- [What you have to do] Pick out the lines below that contain the string "goalDistance" and copy them all.

Items from a data source
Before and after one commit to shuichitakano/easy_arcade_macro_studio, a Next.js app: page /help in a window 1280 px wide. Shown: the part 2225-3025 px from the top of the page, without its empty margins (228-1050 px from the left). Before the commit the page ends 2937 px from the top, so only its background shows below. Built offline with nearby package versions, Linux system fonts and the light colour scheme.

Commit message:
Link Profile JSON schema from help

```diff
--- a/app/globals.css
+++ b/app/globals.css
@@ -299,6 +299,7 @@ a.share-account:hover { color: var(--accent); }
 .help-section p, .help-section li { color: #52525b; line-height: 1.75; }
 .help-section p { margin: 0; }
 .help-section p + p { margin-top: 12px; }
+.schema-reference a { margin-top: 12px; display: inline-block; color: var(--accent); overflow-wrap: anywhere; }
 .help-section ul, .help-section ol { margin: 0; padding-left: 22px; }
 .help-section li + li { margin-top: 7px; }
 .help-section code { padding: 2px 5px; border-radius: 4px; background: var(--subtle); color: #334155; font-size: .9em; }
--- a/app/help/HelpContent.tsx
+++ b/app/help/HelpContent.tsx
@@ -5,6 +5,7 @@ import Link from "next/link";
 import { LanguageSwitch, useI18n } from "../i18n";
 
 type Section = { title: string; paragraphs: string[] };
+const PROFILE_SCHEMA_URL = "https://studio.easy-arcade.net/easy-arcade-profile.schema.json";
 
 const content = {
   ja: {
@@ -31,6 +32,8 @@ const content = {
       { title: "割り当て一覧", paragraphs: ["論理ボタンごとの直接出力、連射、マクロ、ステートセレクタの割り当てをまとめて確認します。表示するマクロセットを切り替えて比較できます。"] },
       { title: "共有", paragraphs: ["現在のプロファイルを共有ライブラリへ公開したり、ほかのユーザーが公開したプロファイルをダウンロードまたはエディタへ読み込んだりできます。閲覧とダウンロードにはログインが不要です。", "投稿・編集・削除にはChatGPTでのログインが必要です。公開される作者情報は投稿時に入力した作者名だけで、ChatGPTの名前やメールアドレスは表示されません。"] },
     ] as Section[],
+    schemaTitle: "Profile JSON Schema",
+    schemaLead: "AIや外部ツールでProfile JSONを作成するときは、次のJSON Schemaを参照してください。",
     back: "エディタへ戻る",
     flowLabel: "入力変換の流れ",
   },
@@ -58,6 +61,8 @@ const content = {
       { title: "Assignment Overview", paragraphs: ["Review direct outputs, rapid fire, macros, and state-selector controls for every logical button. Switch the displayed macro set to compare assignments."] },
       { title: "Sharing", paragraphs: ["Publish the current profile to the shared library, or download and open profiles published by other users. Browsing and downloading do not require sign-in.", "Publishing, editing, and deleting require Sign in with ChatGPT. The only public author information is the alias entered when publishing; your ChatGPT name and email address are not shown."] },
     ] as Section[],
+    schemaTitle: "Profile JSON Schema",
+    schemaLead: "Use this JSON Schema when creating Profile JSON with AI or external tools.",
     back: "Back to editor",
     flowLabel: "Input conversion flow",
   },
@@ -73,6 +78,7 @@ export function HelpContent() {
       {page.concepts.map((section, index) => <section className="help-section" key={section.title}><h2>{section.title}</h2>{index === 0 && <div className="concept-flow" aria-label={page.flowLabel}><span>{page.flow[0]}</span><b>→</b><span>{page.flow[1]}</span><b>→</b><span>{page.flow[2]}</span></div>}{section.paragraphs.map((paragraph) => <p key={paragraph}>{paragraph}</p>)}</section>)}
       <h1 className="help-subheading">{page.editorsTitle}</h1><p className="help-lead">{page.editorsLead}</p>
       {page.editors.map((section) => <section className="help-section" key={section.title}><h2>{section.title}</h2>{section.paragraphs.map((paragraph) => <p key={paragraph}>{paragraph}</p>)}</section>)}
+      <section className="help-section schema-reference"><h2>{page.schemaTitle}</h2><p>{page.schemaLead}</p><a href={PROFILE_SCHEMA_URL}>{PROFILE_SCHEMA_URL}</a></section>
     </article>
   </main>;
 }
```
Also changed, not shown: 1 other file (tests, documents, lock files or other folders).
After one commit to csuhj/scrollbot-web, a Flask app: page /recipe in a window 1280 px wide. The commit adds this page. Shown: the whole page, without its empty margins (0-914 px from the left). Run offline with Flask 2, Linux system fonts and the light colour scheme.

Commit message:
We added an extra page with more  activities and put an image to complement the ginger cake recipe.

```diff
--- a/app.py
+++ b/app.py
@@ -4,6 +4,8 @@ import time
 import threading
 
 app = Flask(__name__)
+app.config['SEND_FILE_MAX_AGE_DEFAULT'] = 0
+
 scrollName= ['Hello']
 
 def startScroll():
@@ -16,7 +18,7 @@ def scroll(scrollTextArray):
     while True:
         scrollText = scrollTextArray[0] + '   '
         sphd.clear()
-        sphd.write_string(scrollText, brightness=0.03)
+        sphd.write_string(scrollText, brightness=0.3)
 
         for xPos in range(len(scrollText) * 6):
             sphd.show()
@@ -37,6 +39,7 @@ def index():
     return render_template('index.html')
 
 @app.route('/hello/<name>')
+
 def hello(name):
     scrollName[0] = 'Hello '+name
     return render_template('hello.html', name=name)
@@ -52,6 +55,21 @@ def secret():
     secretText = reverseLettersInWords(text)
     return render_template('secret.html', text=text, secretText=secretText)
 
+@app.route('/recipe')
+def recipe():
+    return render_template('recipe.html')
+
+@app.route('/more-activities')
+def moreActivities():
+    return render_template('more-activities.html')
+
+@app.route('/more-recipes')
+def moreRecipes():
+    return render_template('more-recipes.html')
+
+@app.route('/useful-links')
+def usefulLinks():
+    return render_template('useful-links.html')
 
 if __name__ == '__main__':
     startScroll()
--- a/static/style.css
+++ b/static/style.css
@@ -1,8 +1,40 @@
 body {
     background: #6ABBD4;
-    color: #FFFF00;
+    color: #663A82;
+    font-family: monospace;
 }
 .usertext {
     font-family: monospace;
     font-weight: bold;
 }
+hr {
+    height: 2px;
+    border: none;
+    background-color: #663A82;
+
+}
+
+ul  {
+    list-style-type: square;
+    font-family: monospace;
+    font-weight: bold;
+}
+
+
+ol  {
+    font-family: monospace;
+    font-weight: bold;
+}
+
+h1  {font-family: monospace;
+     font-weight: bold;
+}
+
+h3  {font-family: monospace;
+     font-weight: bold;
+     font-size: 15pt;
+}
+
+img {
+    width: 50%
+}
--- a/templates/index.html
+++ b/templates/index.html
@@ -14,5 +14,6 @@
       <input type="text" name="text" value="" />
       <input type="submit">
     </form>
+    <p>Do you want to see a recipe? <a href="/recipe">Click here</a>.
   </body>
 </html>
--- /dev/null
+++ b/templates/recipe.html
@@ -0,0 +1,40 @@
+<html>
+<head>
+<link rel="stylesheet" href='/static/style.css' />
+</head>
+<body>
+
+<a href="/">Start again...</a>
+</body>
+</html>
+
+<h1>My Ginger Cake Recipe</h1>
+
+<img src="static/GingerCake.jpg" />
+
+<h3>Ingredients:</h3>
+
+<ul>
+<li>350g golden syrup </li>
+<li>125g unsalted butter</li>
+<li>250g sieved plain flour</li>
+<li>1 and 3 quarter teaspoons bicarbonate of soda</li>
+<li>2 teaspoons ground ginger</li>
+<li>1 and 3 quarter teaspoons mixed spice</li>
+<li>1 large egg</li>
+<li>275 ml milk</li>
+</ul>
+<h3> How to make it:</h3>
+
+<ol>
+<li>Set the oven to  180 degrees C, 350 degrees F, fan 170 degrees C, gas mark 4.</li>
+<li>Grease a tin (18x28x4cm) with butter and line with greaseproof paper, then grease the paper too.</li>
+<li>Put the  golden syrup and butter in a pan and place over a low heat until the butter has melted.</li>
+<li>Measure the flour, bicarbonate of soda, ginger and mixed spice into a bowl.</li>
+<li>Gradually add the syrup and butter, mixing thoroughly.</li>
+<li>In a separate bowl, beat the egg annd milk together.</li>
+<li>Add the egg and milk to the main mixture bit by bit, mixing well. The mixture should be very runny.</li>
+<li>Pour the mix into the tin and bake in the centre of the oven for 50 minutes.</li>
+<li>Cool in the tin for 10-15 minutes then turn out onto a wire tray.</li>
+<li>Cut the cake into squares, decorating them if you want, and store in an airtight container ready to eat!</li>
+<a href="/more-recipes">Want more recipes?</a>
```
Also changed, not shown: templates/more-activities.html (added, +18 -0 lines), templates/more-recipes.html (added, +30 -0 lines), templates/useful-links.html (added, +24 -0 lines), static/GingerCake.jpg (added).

...

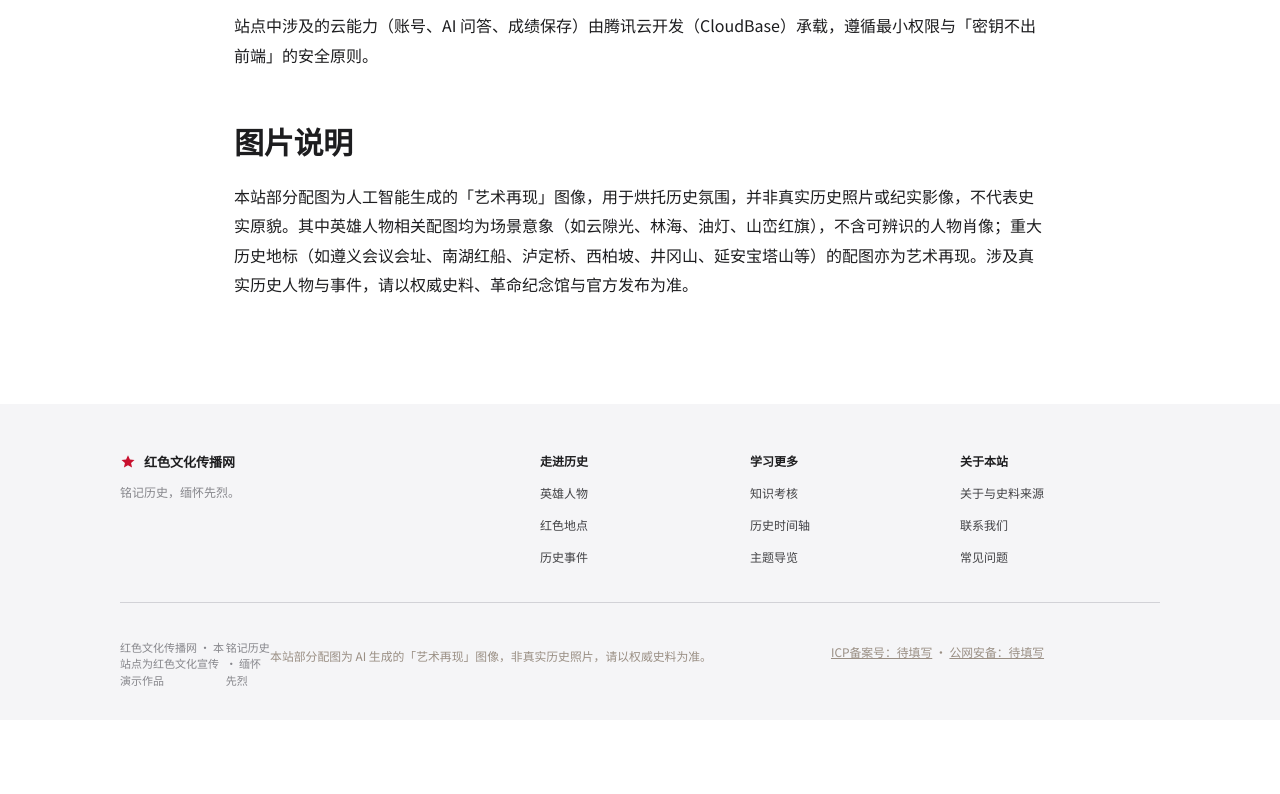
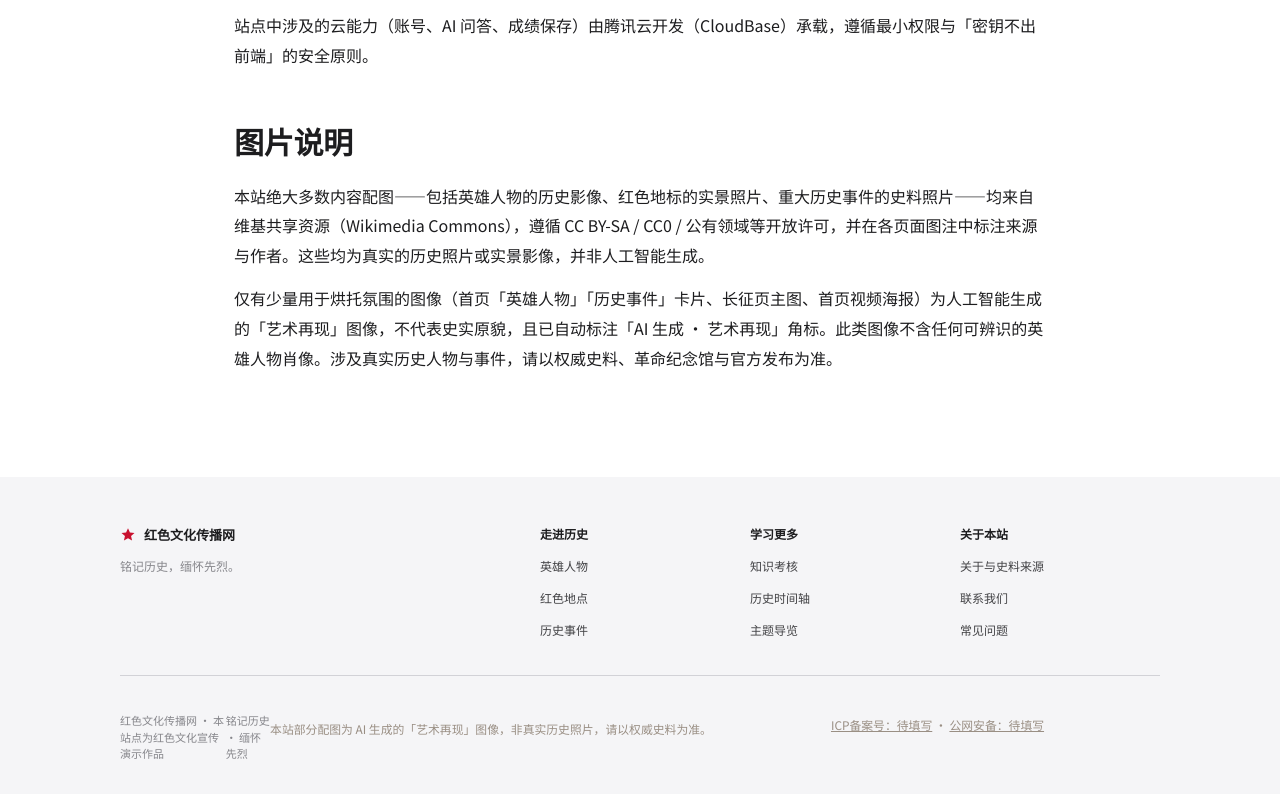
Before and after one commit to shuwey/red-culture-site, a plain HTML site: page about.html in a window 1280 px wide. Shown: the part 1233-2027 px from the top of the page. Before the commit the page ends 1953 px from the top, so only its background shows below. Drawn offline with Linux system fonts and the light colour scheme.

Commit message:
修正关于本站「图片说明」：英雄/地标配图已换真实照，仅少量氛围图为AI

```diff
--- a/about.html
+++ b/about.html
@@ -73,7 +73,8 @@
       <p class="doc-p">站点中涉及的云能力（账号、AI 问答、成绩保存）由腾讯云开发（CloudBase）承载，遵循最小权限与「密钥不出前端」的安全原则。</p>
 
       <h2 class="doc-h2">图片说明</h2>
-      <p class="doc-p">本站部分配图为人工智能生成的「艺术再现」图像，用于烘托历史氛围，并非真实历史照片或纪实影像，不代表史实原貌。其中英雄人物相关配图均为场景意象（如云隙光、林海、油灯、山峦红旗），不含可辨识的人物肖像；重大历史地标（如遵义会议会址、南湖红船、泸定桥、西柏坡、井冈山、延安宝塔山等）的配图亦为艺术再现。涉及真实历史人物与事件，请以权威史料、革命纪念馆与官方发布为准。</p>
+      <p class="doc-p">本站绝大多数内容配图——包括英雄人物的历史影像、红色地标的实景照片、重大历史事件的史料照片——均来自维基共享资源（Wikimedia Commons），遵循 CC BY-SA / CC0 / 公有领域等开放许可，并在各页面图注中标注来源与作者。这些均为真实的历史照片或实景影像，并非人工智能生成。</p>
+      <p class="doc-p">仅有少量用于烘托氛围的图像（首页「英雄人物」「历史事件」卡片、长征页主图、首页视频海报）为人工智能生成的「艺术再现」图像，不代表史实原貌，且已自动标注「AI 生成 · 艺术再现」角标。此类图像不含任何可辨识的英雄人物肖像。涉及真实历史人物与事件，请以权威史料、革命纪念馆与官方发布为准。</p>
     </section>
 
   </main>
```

---

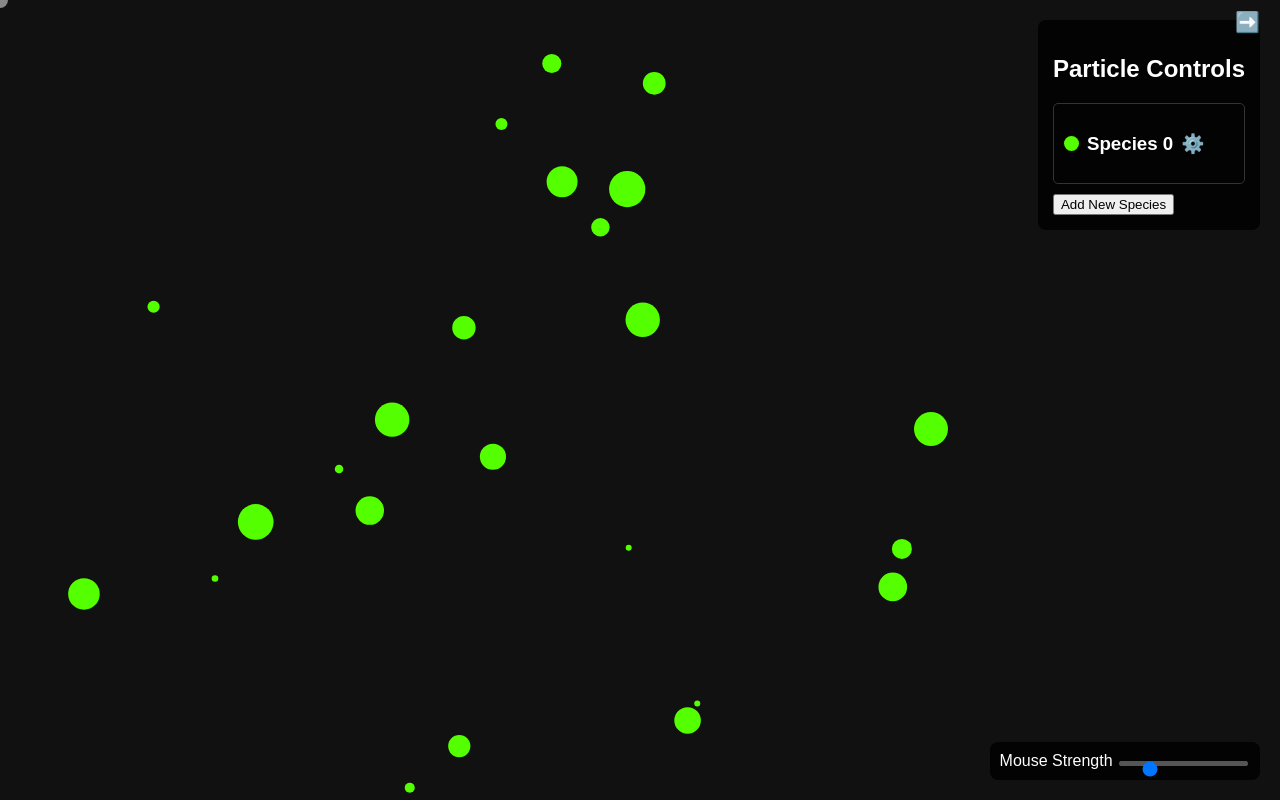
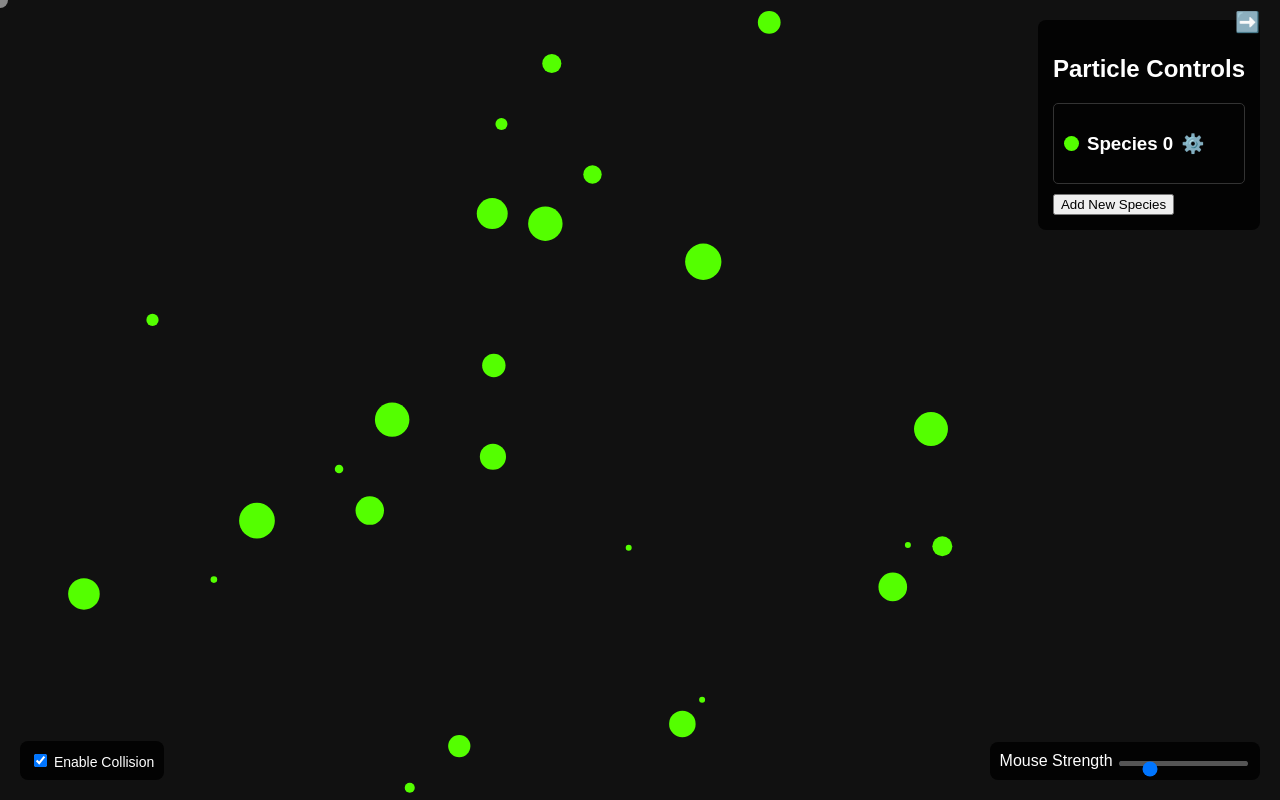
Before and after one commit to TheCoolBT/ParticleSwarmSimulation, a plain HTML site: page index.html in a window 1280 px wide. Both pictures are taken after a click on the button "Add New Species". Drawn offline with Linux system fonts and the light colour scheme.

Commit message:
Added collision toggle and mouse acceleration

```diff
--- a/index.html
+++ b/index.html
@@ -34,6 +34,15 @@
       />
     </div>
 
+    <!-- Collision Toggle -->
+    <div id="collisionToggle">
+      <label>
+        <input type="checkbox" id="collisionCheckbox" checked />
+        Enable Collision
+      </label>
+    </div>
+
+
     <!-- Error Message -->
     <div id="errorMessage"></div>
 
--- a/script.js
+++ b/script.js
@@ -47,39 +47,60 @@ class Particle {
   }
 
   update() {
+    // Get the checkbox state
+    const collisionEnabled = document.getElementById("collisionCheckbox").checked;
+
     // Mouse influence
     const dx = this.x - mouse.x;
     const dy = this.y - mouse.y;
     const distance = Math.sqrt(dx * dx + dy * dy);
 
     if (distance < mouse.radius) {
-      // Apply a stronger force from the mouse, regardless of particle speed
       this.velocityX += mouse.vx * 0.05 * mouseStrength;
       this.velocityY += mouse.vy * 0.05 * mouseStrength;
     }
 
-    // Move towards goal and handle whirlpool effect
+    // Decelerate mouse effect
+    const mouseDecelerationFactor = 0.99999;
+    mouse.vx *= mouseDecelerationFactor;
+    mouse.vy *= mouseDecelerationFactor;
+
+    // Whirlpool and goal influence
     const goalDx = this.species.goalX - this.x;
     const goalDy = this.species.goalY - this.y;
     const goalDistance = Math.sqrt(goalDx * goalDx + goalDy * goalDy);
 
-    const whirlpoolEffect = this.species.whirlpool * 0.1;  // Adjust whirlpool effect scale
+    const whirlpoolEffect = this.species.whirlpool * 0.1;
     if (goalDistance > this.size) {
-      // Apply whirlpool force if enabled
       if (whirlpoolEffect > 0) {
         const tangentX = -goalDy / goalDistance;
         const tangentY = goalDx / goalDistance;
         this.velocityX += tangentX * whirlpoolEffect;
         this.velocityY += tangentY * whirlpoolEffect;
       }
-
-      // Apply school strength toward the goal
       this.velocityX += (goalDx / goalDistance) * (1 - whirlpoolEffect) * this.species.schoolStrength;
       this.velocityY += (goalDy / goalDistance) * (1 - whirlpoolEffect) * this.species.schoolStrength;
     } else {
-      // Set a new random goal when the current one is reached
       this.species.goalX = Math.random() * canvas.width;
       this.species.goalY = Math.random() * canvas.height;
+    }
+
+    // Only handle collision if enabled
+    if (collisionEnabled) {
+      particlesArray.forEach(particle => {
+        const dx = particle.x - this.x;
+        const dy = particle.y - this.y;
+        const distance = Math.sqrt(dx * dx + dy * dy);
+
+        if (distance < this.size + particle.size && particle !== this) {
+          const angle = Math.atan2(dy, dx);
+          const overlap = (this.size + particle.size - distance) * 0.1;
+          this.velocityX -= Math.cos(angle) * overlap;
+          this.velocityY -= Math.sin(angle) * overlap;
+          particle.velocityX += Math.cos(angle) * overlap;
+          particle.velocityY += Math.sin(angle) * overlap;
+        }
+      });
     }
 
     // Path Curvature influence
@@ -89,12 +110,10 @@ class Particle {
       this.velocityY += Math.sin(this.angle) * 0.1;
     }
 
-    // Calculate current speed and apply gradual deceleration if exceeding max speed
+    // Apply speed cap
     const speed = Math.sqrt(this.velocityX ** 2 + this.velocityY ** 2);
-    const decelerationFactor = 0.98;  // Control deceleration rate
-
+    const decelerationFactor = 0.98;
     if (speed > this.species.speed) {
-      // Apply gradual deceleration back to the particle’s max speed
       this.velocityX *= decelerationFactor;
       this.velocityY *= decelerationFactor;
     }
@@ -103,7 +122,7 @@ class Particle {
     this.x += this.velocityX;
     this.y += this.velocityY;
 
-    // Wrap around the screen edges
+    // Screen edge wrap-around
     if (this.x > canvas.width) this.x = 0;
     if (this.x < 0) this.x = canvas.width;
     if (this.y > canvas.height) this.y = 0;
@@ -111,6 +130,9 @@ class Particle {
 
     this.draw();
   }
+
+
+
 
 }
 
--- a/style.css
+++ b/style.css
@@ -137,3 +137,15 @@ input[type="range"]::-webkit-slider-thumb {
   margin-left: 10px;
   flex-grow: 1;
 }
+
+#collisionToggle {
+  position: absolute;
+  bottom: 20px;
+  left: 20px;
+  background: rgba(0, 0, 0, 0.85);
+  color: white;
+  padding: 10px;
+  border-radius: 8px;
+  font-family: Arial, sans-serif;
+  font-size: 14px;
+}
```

- [Problem solution]
     const goalDistance = Math.sqrt(goalDx * goalDx + goalDy * goalDy);
     if (goalDistance > this.size) {
         const tangentX = -goalDy / goalDistance;
         const tangentY = goalDx / goalDistance;
       this.velocityX += (goalDx / goalDistance) * (1 - whirlpoolEffect) * this.species.schoolStrength;
       this.velocityY += (goalDy / goalDistance) * (1 - whirlpoolEffect) * this.species.schoolStrength;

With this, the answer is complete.